Chronic obstructive pulmonary disease (COPD) is one of the most common lung diseases. It makes it difficult to breathe. There are two main forms of COPD:
Most people with COPD have a combination of both conditions.
Smoking is the leading cause of COPD. The more a person smokes, the more likely that person will develop COPD although some people smoke for years and never get COPD.
In rare cases, nonsmokers who lack a protein called alpha-1 antitrypsin can develop emphysema.
Other risk factors for COPD are:
Since the symptoms of COPD develop slowly, some people may be unaware that they are sick.
The best test for COPD is a simple lung function test called spirometry. This involves blowing out as hard as one can into a small machine that tests lung capacity. The test can be interpreted immediately and does not involve exercising, drawing blood, or exposure to radiation.

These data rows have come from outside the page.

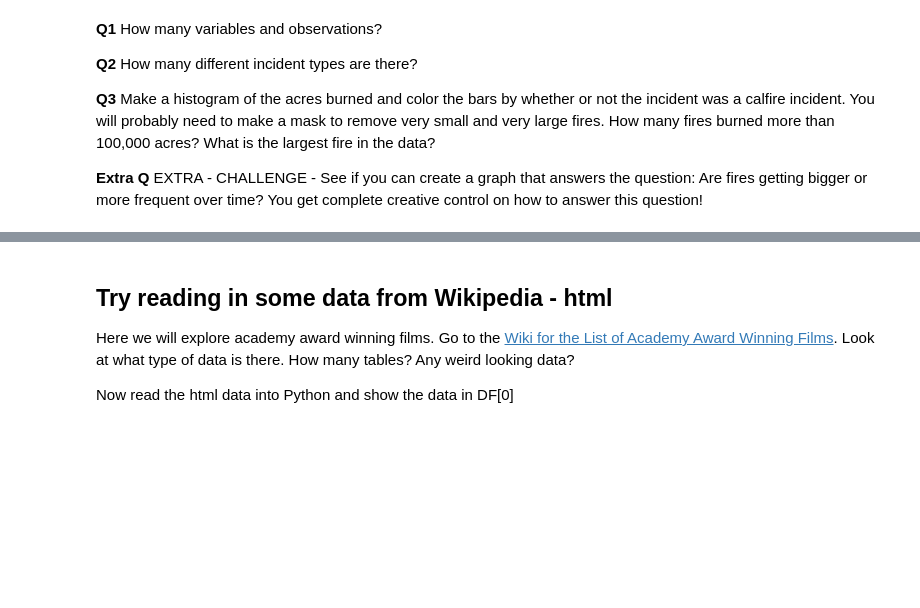
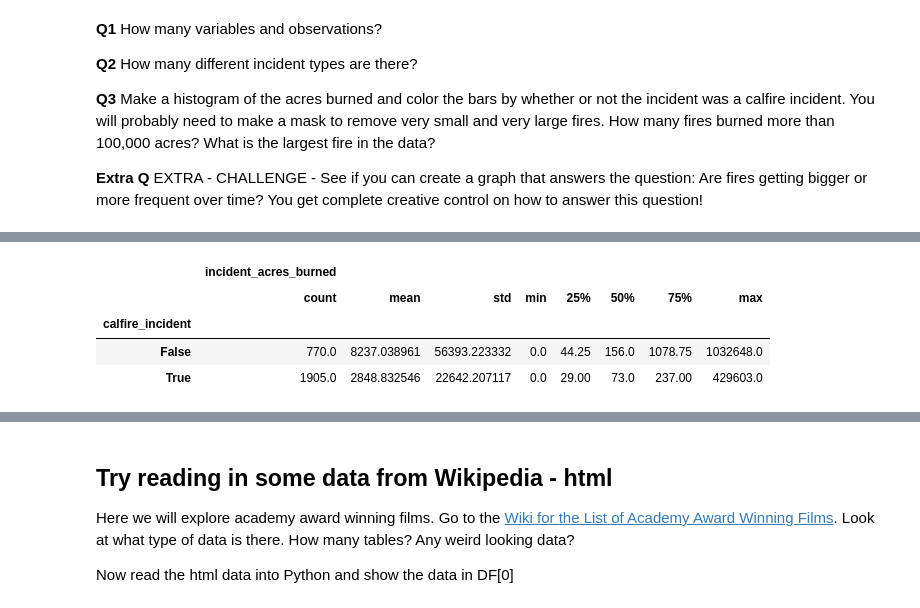
Before and after one commit to sophiamagcale/Day8, a Jupyter notebook: Day8-HW.ipynb, the cells around one changed output, grey strips where cells are left out. Cells and saved outputs as stored; diff of their text form; code cells hidden in the pictures; blank space fills up the shorter version.

```diff
--- a/Day8-HW.ipynb
+++ b/Day8-HW.ipynb
@@ -59,0 +101,10 @@ to load the data and look at the data frame.
+# %%
+my_columns = ['incident_acres_burned','calfire_incident']
+DF_acresburned = DF_raw[my_columns]
+DF_acresburned.groupby(by=['calfire_incident'])[my_columns].describe()
+# %% [output]
+|  | incident_acres_burned |  |  |  |  |  |  |  |
+|  | count | mean | std | min | 25% | 50% | 75% | max |
+| calfire_incident |  |  |  |  |  |  |  |  |
+| False | 770.0 | 8237.038961 | 56393.223332 | 0.0 | 44.25 | 156.0 | 1078.75 | 1032648.0 |
+| True | 1905.0 | 2848.832546 | 22642.207117 | 0.0 | 29.00 | 73.0 | 237.00 | 429603.0 |
```
Also changed, not shown: parts of 12 cells of this notebook.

Using a stethoscope to listen to the lungs can also be helpful, although sometimes the lungs sound normal even when COPD is present.
Pictures of the lungs (such as X-rays and CT scans) can be helpful but sometimes look normal even when a person has COPD.
Sometimes it is necessary to do a blood test (call a Ă˘â‚¬Ĺ“blood gasĂ˘â‚¬Âť) to measure the amounts of oxygen and carbon dioxide in the blood.
There is no cure for COPD. However, there are many things you can do to relieve symptoms and keep the disease from getting worse.
Persons with COPD must stop smoking. This is the best way to slow down the lung damage.
Medications used to treat COPD include:
In severe cases or during flare-ups, you may need to receive steroids by mouth or through a vein (intravenously).
Antibiotics are prescribed during symptom flare ups, because infections can make COPD worse.
Oxygen therapy at home may be needed if a person has a low level of oxygen in their blood. Pulmonary rehabilitation does not cure the lung disease, but it can teach you to breathe in a different way so you can stay active. Exercise programs such as pulmonary rehabilitation are also important to help maintain muscle strength in the legs so less demand is placed on the lungs when walking. These programs also teach people how to use their medicines most effectively.
Things you can do to make it easier for yourself around the home include:
Eat a healthy diet with fish, poultry, or lean meat, as well as fruits and vegetables. If it is hard to keep your weight up, talk to a doctor or dietitian about getting foods with more calories.
Surgical treatments may include:
People often can help ease the stress of illness by joining a support group in which members share common experiences and problems.
See also: Lung disease - support group
This condition is a long-term (chronic) illness. The disease will get worse more quickly if one continues to smoke.
Patients with severe COPD will be short of breath with most activities and will be admitted to the hospital more often. These patients should talk with their doctor about the use of breathing machines and end-of-life care.
Go to the emergency room or call the local emergency number (such as 911) if you have a rapid increase in shortness of breath.
Not smoking prevents most COPD. Ask your doctor or healthcare provider about quit-smoking programs. Medicines are also available to help kick the smoking habit and the medicines are most effective if a person is motivated to quit.
COPD; Chronic obstructive airways disease; Chronic obstructive lung disease; Chronic bronchitis; Emphysema; Bronchitis - chronic